The United States auto industry has kicked off 2012 with a bang. The general rule-of-thumb is that the first few months of a new year return smaller sales outputs compared to the middle and end but even still, the American light duty vehicle market saw an overall increase. Compared to January 2011, there was a 11.4 percent jump in total vehicle sales with a final number of 913,287 sold. In the 24 selling days of January 2012, 468,321 cars were purchased while buyers took custody of 444,966 trucks and SUVs. For the most part, each segment saw an increase with the exception of two: the large SUV and the large car. Full size people haulers only experienced a drop of 7.3 percent compared to 2011 with a total output of 14,783. Not terrible especially compared to the fall witnessed by the assumingly sick large car market. With just 1,156 examples sold in January, the full size sedan fell 83.5 percent compared to last year. This could be further proof that the American public is shifting towards more compact and efficient means of transportation.

In the battle for individual vehicle domanance, January once again saw the Ford F-Series pickup come out on top. With 38,493 trucks purchased, the blue oval institution out sold the second place Toyota Camry by more than 10,000 units. Blame can be placed on both America’s love affair with the pickup truck and the Ford’s excellent EcoBoost engine. The 2012 model year has clearly done the Toyota Camry well as the newly re-invented sedan experienced a 55.9 percent increase in sales compared to the 2011 car. Third place went to the Chevrolet Silverado with 26,850 sold; a slight 4.7 percent drop from January 2011. In the fight for best selling small car, the reigning champion, the Chevrolet Cruze, had to step aside to let a legend return to glory. Despite its massive controversy, the new Honda Civic managed to outsell all other compacts with 21,883 units sold. Compared to 2011, that is a nearly 50 percent increase.

Of all the manufactures invested into the United States, General Motors took top sales honors for January 2012. The general sold 167,962 cars and trucks which was slightly less, a 6.1 percent drop, than 2011. Ford took second place with 136,294 units sold followed closely by Toyota who unloaded 124,540 vehicles.
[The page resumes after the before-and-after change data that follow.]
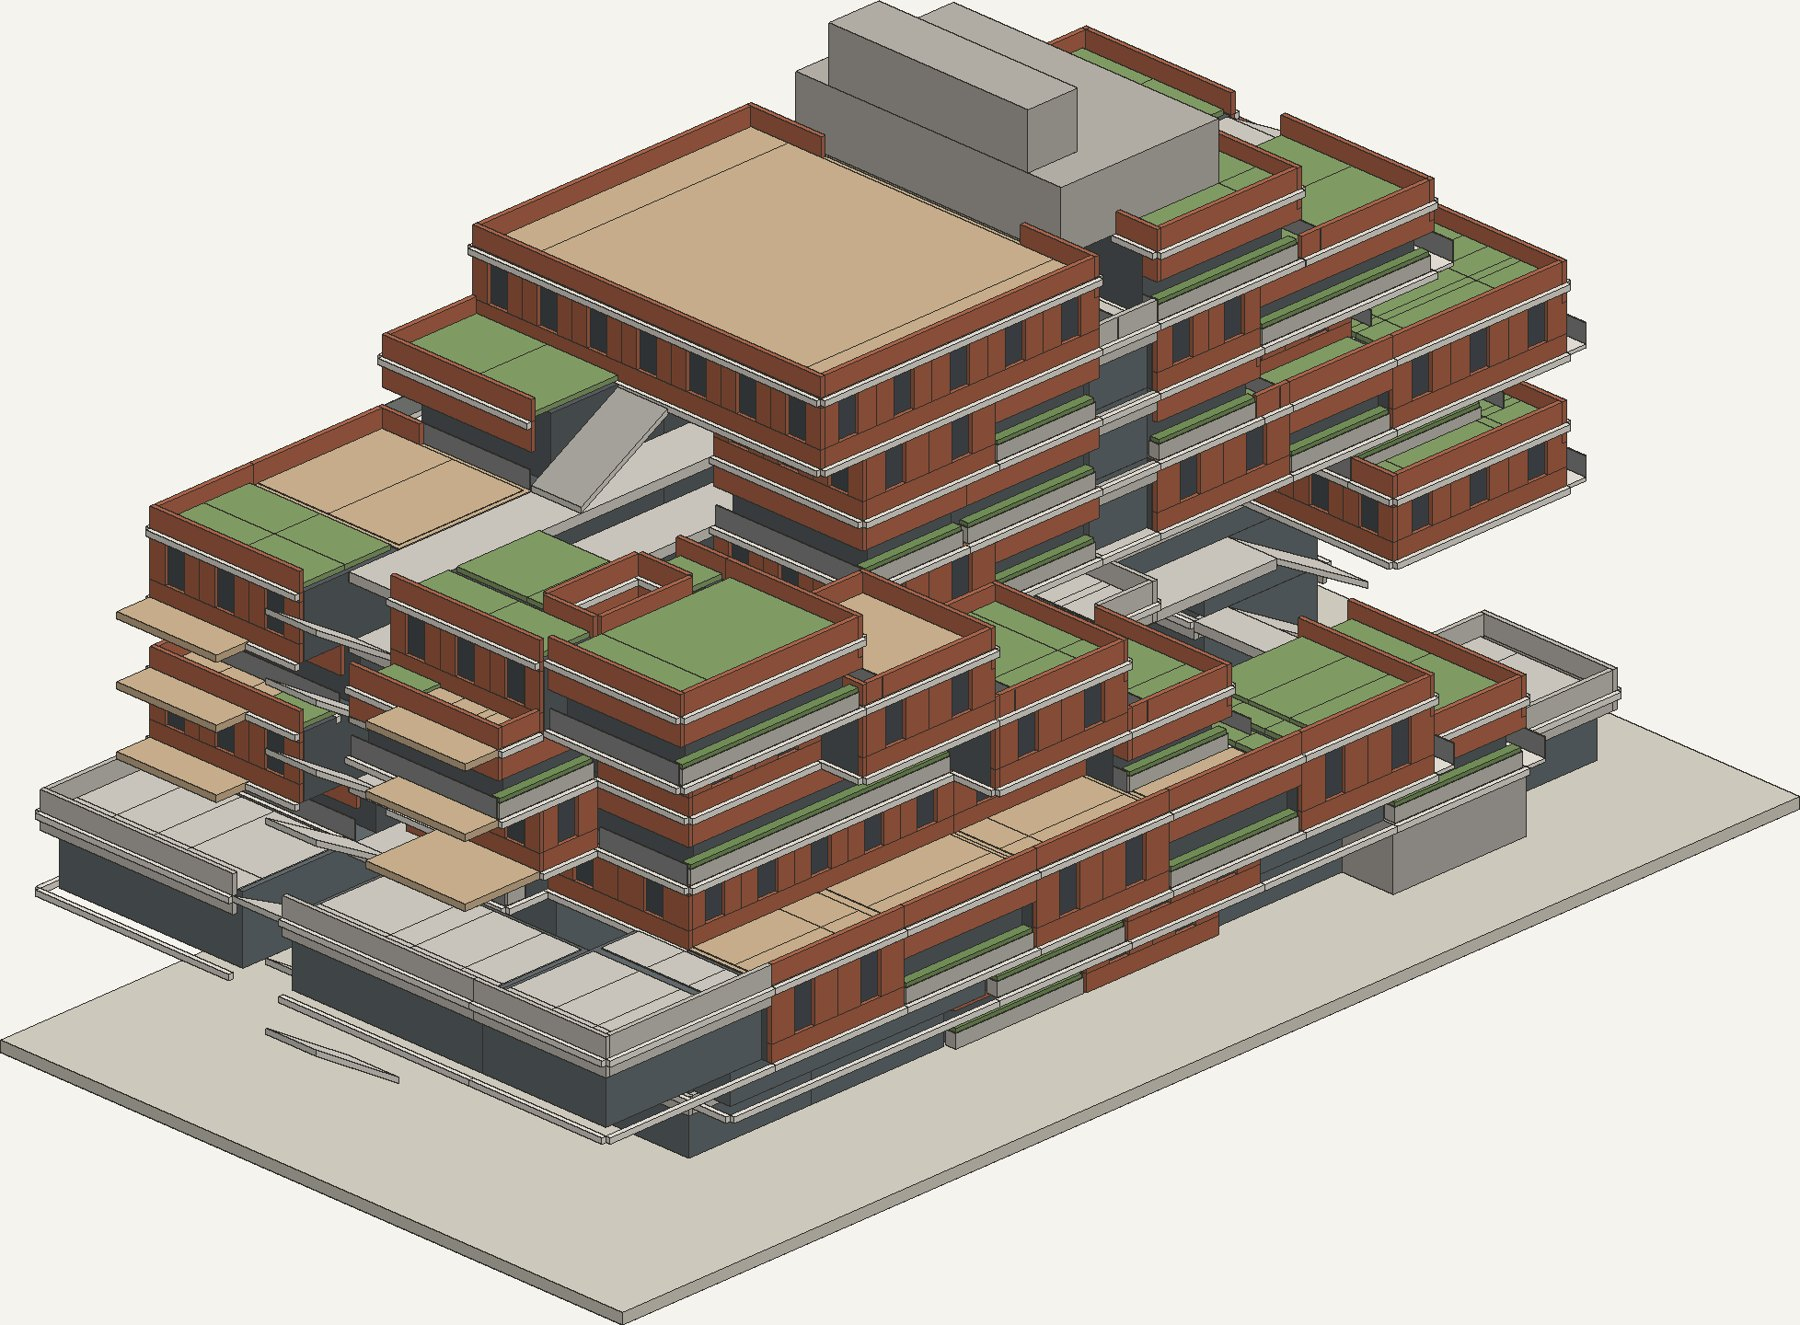
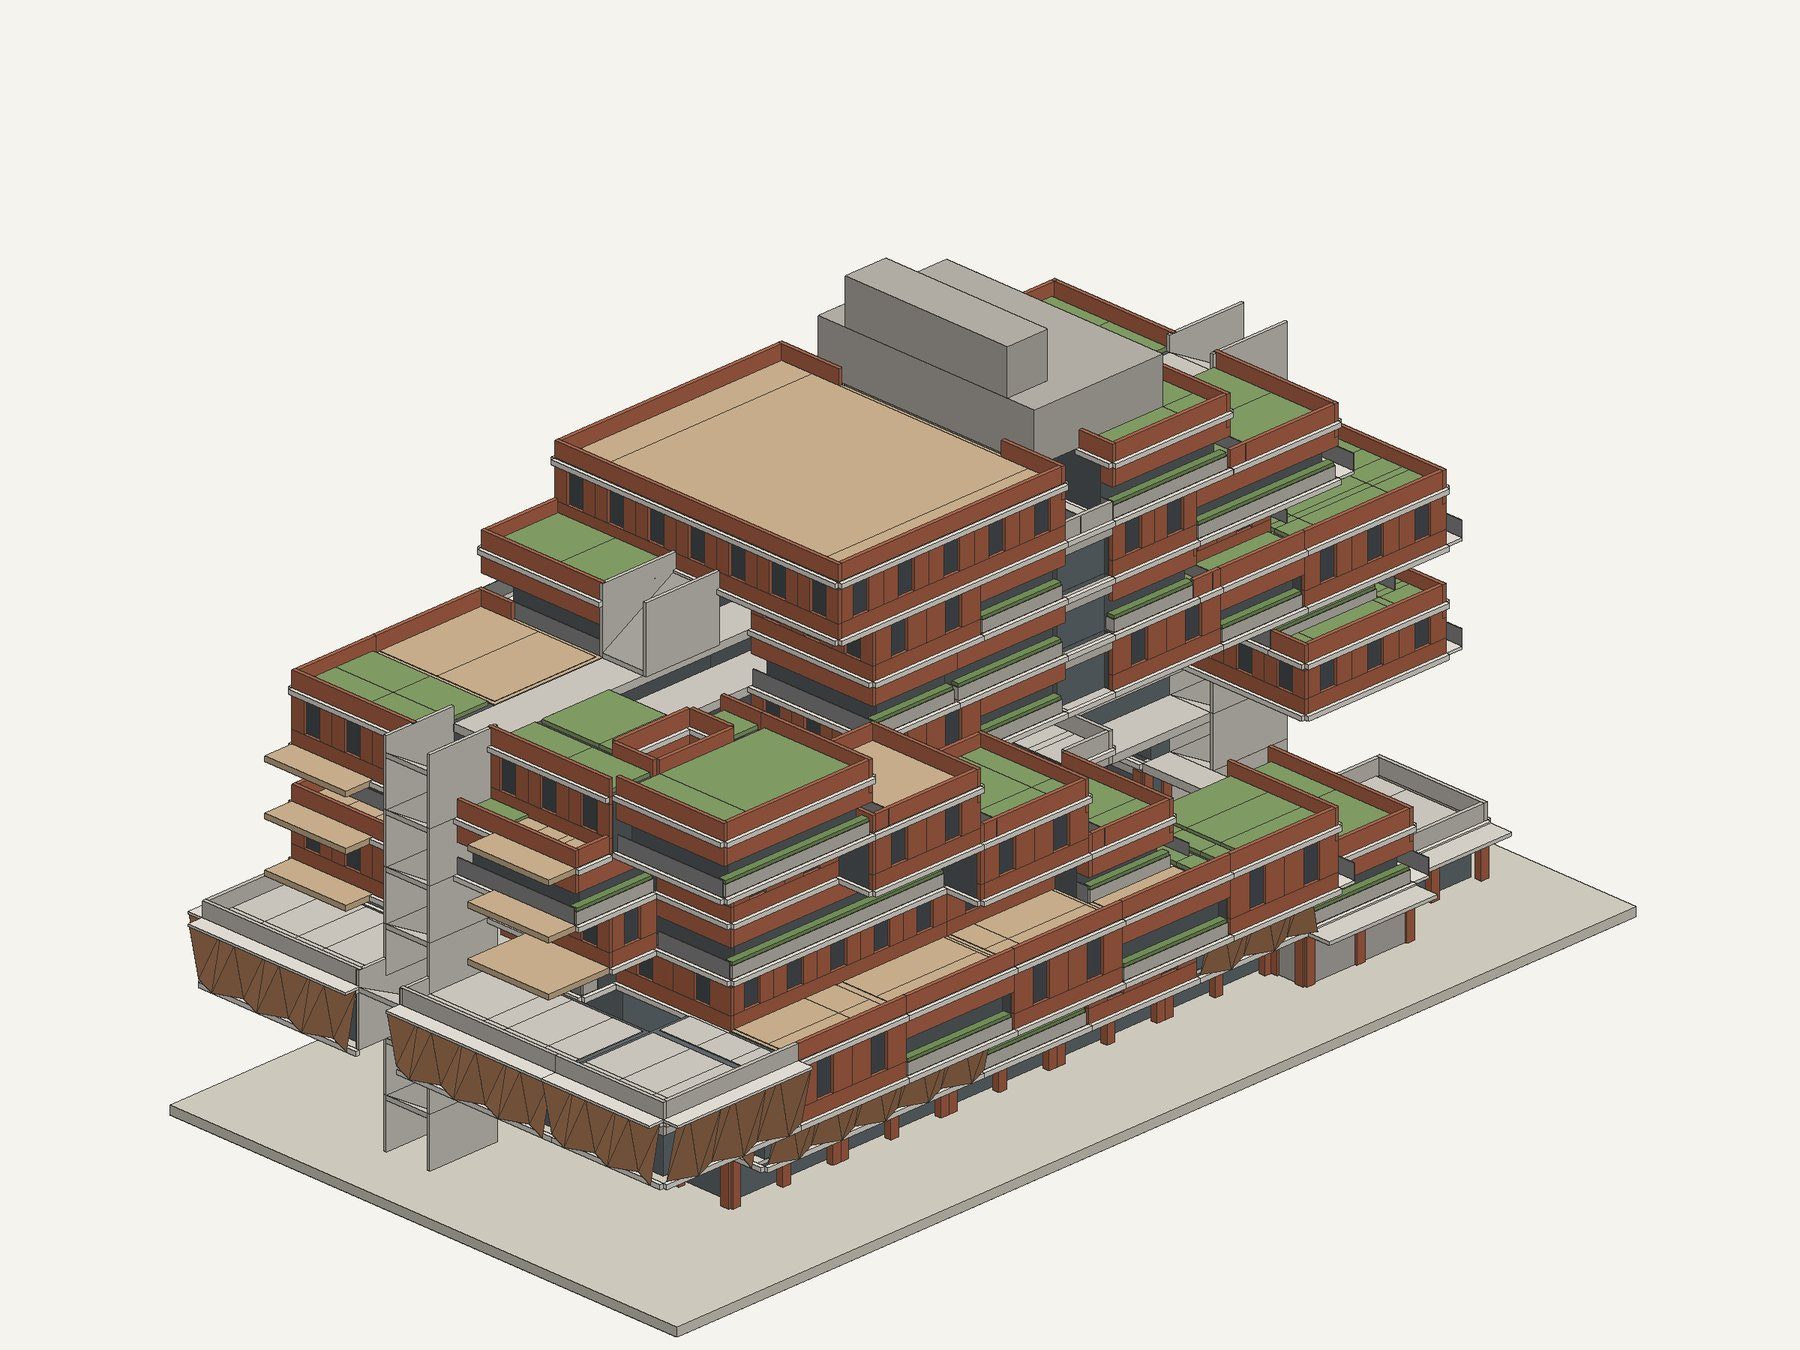
La Ola: podio (piel plegada P3, frente comercial Carrera 8), vista desde la calle
Claude-Session: https://claude.ai/code/session_01Rs9TY9ki2YSVtRsSTGuvtX

diff --git a/la-ola/index.html b/la-ola/index.html
@@ -276,13 +276,20 @@ footer{border-top:1px solid var(--rule);padding-top:16px;display:flex;flex-wrap:
 </section>
 
 <section class="sec">
-  <div class="lado"><span class="rot">La fachada</span><h2>Bandejas de ladrillo</h2><p class="nota">Cada módulo es una bandeja: banda de ladrillo arriba, vidrio retirado abajo y la cubierta libre como terraza o jardín. La mitad de los módulos son cajas de ladrillo con ventana de antepecho. Occidente lleva celosía, oriente jardinera, el norte una terraza fina hacia el río.</p></div>
+  <div class="lado"><span class="rot">La fachada</span><h2>Bandejas de ladrillo</h2><p class="nota">Cada módulo es una bandeja: banda de ladrillo arriba, vidrio retirado abajo y la cubierta libre como terraza o jardín. La mitad de los módulos son cajas de ladrillo con ventana de antepecho. Occidente lleva celosía, oriente jardinera, el norte una terraza fina hacia el río. Lo común se viste distinto: el piso de todos lleva una piel plegada de barro cocido, y el primer piso abre a la Carrera 8 con pilares de ladrillo y un alero corrido.</p></div>
   <div class="cuerpo">
     <figure class="plano"><img src="img/v4/fachada-so.jpg" alt="Axonometría desde el suroccidente: módulos de ladrillo con logias, celosías y cubiertas verdes" loading="lazy"><figcaption>Desde el suroccidente</figcaption></figure>
     <div class="galeria">
       <figure><img src="img/v4/fachada-se.jpg" alt="Axonometría desde el suroriente, hacia la calle" loading="lazy" style="aspect-ratio:auto;object-fit:contain"><figcaption>Suroriente · la calle</figcaption></figure>
       <figure><img src="img/v4/fachada-no.jpg" alt="Axonometría desde el noroccidente, hacia el río Fucha" loading="lazy" style="aspect-ratio:auto;object-fit:contain"><figcaption>Noroccidente · el río</figcaption></figure>
     </div>
+  </div>
+</section>
+
+<section class="sec">
+  <div class="lado"><span class="rot">La calle</span><h2>Desde la Carrera 8</h2><p class="nota">A la altura del peatón el edificio no es la torre de vivienda sino el podio: locales y talleres detrás de pilares de ladrillo cada cuatro metros, un alero para el andén y los vendedores, y arriba el pliegue del piso común, que marca dónde vive la cooperativa.</p></div>
+  <div class="cuerpo">
+    <figure class="plano"><img src="img/v4/calle-carrera8.jpg" alt="Vista peatonal desde la Carrera 8: frente comercial con pilares de ladrillo y alero, piel plegada del piso común y bandejas de vivienda arriba" loading="lazy"><figcaption>Andén oriental de la Carrera 8, mirando al norte · estudio de volumen</figcaption></figure>
   </div>
 </section>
Chrysler LLC experienced a massive increase compared to last January with a total sales figure of 101,149. Despite placing fourth in the race for manufactures, the other member of the big three was assisted by Pentastar power to jump 44.3 percent compared to 2011. Another company to see a big increase was Land Rover, who sold 3,205 luxury SUVs. The brand has never had a huge market in the US but even still, that figure is 41.1 percent better than last January. On the opposite end of the spectrum was Saab. Without warranties and parents, the bankrupt Swede managed to only sell 101 vehicles in January, a 84.7 percent drop from last year. During the month, the American people purchased 125 Ferraris, 154 Maseratis, 118 Bentleys and 30 Rolls Royces. Maybach managed to convince five people to purchase one of their cars.

Source: The Wall Street Journal